• Problem statement: From the entries below, copy out all lines holding "container".

User interface change data:
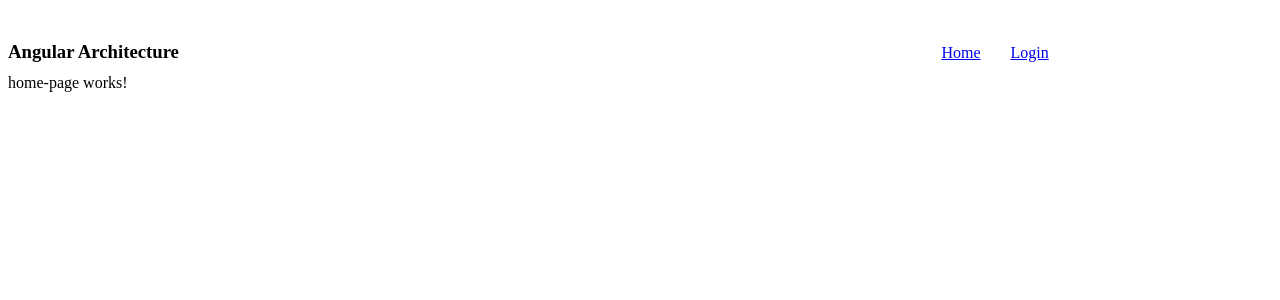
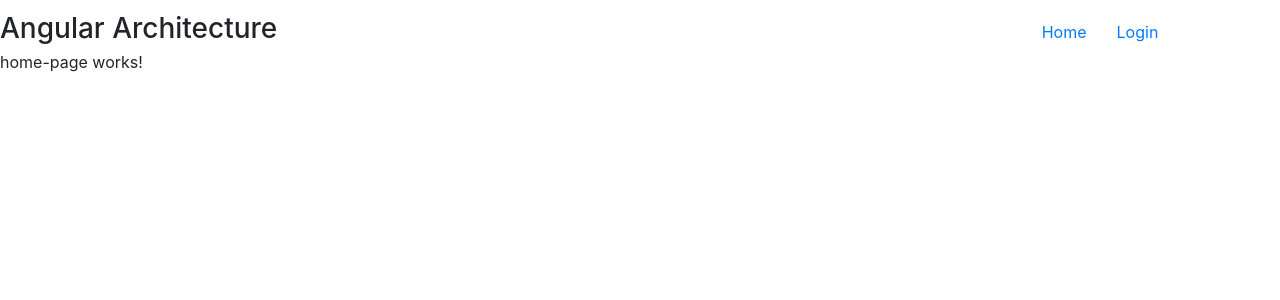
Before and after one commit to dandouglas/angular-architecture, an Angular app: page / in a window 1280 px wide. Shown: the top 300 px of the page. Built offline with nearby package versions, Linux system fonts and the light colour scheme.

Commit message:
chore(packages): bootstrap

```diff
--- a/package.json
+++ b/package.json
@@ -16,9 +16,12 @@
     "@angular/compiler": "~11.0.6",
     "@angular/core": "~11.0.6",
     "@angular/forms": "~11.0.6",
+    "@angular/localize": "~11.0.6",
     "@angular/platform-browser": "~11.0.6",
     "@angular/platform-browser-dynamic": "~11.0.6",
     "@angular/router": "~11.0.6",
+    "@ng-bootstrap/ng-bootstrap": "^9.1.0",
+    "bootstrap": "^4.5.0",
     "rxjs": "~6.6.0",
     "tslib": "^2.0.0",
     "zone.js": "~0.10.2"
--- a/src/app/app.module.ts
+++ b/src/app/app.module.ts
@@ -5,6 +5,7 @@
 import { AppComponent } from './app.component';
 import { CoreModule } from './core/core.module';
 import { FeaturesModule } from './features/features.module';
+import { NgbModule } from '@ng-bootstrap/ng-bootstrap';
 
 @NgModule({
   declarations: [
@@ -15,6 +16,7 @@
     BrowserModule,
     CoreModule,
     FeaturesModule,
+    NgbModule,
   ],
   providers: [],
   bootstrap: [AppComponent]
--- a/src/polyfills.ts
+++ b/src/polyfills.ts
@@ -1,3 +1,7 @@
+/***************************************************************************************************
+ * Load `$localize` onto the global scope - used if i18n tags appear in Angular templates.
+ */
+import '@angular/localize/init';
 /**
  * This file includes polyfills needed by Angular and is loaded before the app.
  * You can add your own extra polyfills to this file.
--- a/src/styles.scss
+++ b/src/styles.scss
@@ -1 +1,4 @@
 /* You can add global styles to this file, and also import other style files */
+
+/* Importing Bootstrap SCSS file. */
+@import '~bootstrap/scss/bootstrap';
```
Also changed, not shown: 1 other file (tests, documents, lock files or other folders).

--

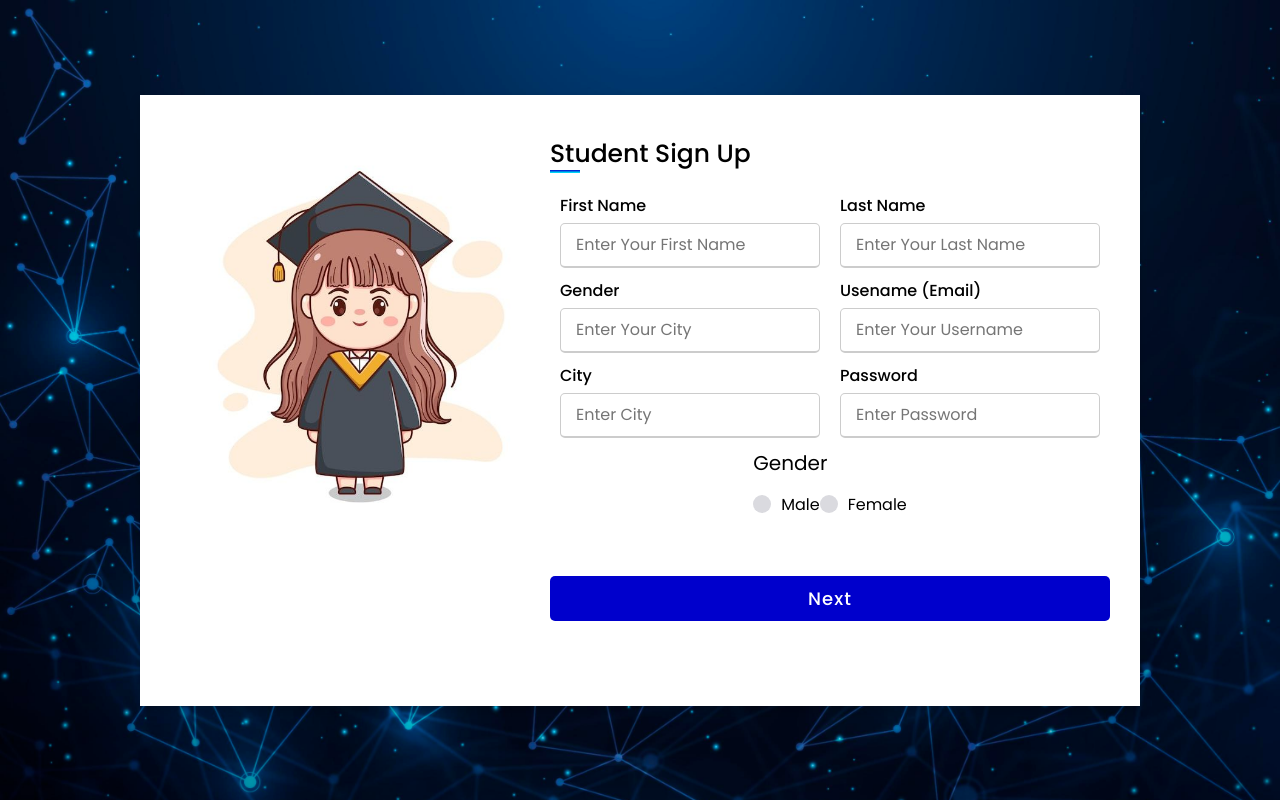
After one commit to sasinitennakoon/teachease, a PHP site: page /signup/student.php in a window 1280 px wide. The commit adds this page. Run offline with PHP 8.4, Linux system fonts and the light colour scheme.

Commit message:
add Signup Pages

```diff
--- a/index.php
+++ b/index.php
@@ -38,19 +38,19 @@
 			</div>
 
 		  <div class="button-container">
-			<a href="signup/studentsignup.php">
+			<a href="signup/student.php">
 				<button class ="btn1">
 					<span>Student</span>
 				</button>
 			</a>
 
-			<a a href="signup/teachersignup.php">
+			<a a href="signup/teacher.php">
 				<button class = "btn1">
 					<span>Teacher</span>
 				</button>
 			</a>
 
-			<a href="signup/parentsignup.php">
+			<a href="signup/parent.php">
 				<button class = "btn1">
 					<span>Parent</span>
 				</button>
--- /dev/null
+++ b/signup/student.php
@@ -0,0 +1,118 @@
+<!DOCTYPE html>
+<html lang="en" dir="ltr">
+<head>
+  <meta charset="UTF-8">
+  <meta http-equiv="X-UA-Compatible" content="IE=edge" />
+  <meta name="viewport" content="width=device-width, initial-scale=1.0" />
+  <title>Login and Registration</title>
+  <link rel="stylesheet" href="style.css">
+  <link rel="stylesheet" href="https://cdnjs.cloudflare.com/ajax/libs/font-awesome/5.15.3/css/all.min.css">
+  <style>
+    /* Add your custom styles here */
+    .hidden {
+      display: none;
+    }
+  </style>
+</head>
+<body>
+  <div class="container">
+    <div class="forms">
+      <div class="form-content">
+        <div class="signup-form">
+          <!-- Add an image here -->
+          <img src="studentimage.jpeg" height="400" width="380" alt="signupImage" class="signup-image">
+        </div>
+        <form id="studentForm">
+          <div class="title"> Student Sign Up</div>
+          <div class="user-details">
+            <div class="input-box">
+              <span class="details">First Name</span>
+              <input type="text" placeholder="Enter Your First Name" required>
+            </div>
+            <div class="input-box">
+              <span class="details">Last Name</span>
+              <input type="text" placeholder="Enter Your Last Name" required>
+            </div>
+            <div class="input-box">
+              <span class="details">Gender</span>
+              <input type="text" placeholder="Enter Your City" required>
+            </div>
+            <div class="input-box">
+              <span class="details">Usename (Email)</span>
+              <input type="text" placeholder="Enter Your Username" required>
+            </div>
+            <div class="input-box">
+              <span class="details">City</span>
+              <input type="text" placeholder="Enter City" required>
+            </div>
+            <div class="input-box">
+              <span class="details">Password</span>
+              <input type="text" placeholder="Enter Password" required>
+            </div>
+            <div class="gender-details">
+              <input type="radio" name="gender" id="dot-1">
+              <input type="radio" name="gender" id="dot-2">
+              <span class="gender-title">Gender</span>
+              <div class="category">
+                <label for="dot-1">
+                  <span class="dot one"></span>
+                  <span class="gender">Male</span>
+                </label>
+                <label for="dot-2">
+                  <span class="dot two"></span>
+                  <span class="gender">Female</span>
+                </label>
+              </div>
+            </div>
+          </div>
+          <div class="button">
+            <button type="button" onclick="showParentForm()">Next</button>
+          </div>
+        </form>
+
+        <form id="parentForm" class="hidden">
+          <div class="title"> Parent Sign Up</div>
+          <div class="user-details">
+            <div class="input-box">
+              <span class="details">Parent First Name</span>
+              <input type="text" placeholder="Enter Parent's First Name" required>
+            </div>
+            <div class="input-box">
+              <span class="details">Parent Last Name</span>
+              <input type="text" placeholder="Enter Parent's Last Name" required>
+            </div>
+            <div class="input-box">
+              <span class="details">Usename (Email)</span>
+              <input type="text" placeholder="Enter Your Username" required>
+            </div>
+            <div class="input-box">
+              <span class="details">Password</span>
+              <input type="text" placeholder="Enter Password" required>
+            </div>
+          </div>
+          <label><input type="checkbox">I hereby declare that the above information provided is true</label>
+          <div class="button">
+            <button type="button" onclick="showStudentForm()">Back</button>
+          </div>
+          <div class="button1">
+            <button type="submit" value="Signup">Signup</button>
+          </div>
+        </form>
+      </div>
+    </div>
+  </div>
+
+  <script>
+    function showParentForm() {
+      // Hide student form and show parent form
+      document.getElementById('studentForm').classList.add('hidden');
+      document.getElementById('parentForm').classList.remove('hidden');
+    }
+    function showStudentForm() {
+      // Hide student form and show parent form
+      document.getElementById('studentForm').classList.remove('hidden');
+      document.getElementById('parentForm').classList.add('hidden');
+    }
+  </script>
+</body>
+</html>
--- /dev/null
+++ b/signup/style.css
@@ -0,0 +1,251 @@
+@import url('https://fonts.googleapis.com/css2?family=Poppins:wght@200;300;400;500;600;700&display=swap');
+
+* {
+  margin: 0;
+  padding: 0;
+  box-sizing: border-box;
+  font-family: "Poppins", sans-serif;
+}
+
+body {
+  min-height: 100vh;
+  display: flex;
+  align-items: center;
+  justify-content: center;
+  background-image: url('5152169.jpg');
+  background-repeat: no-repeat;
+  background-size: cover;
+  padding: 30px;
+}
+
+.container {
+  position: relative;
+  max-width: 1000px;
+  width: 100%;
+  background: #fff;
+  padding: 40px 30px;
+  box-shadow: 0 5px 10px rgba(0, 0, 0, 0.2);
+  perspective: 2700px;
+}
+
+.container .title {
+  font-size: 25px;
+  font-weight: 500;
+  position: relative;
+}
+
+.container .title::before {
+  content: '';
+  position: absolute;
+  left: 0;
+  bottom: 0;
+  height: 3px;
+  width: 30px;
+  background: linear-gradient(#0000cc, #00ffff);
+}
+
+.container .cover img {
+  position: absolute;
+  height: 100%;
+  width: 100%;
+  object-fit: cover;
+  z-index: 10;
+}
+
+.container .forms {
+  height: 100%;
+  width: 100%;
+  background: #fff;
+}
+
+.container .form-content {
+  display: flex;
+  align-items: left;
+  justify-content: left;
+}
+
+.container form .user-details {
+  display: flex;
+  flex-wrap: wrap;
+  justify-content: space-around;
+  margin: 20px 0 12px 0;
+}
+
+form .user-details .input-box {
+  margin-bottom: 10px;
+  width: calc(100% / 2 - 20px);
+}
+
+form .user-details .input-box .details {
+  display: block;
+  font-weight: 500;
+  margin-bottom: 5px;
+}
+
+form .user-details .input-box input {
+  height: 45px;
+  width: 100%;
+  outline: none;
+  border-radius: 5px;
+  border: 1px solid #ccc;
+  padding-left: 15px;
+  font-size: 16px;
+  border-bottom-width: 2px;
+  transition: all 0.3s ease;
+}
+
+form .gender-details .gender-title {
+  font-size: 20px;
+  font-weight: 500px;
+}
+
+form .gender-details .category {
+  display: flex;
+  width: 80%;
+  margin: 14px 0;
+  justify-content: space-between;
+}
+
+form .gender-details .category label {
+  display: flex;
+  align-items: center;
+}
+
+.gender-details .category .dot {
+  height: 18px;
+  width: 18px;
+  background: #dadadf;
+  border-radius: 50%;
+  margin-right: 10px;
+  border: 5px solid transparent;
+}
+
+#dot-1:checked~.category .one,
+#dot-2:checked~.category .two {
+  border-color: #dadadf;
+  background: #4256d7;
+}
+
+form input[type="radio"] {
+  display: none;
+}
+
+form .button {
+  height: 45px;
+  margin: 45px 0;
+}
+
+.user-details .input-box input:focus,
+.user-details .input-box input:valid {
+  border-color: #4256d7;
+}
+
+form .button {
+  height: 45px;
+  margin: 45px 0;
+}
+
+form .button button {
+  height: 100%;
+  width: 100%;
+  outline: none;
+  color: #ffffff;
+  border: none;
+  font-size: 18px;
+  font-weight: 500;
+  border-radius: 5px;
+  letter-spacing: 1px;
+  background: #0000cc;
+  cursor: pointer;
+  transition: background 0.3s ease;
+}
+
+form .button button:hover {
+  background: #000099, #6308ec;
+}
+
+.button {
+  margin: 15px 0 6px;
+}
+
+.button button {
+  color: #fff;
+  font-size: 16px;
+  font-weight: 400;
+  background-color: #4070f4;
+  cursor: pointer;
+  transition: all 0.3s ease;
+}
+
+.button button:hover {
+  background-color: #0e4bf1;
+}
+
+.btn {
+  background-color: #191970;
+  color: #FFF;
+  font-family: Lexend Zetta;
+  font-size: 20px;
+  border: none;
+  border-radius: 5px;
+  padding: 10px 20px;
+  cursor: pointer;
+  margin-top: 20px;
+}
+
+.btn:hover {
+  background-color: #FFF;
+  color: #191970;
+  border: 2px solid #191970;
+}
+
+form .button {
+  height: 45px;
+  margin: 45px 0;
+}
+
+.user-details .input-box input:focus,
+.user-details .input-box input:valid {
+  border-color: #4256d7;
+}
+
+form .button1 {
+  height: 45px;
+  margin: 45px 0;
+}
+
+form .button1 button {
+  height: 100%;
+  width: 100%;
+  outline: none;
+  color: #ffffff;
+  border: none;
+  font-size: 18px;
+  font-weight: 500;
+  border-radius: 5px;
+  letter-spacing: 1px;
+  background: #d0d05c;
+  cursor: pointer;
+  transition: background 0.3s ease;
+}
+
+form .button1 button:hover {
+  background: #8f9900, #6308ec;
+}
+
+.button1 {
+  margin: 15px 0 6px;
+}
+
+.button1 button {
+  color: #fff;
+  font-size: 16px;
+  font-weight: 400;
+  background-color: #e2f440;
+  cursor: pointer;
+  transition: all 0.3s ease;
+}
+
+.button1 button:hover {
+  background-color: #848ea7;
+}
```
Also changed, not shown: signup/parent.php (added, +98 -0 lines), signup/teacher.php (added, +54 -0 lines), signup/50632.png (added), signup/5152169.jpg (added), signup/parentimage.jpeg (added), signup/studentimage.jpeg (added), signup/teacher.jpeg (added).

---

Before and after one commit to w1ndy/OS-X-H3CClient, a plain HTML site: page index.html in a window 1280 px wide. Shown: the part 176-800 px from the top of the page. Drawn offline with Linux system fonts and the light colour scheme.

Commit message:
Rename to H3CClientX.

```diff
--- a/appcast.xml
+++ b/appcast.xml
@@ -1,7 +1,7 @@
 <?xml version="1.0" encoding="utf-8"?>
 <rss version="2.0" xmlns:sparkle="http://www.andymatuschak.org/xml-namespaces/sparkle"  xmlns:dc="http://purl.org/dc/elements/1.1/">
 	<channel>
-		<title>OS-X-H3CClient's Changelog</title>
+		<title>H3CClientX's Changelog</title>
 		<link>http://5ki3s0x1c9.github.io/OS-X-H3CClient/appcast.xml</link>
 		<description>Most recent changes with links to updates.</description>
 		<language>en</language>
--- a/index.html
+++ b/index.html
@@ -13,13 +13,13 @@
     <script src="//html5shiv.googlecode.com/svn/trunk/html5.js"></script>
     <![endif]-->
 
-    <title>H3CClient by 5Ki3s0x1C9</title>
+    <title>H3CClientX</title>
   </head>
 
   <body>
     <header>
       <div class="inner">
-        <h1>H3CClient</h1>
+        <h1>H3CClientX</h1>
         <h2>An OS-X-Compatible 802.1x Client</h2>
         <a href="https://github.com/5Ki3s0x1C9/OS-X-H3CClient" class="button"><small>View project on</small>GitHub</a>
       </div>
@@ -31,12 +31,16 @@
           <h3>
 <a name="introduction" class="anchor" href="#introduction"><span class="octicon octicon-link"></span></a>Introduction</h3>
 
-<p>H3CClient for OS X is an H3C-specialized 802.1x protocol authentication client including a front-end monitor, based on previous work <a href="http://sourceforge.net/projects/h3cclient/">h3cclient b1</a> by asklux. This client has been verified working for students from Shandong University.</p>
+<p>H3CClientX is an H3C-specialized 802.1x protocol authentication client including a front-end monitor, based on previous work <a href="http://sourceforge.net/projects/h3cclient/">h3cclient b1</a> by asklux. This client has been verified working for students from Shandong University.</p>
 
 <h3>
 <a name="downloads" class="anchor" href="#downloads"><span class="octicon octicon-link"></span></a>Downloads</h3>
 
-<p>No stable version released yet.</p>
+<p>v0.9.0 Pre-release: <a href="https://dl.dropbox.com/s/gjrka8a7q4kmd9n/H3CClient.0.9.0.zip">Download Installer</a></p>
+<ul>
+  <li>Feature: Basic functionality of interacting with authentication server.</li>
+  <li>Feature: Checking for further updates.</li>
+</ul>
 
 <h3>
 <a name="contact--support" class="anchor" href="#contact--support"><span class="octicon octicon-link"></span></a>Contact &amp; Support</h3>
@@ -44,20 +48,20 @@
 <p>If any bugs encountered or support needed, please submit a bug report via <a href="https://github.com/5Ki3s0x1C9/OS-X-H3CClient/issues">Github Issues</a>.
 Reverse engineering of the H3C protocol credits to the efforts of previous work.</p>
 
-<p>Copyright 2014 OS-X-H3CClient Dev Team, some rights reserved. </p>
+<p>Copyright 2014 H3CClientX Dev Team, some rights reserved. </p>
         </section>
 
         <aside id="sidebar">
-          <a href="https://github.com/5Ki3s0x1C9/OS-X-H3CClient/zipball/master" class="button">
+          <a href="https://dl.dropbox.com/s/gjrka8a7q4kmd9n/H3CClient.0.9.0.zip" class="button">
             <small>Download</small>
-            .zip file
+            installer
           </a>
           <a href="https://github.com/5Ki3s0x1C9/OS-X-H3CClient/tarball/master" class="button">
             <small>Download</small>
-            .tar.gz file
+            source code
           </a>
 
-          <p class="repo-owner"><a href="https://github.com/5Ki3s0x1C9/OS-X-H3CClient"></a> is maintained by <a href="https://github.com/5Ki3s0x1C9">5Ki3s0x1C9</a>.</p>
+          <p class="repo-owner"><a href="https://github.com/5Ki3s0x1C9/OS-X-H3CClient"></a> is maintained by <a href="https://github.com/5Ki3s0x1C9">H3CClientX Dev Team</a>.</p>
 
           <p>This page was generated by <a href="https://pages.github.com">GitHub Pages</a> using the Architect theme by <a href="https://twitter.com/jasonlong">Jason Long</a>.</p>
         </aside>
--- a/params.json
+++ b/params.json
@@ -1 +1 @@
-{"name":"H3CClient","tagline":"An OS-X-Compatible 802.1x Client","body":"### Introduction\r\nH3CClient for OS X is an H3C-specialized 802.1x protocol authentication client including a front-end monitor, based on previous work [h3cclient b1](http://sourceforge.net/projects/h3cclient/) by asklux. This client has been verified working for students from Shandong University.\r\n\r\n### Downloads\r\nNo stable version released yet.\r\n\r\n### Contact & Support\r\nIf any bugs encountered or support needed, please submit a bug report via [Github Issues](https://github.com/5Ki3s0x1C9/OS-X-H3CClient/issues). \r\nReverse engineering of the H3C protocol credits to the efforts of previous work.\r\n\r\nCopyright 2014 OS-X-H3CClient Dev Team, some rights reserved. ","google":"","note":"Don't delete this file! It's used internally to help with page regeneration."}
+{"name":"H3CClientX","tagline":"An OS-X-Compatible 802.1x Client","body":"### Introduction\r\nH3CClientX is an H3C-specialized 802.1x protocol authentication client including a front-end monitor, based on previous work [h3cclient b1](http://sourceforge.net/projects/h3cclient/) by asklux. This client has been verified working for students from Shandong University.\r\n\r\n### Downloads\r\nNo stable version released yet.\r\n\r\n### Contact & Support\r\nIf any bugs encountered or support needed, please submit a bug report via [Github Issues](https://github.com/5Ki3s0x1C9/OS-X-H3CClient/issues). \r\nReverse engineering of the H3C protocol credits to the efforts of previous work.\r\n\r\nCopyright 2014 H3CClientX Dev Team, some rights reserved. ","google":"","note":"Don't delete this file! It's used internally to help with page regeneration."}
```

• Task result:
 		  <div class="button-container">
+  <div class="container">
+.container {
+.container .title {
+.container .title::before {
+.container .cover img {
+.container .forms {
+.container .form-content {
+.container form .user-details {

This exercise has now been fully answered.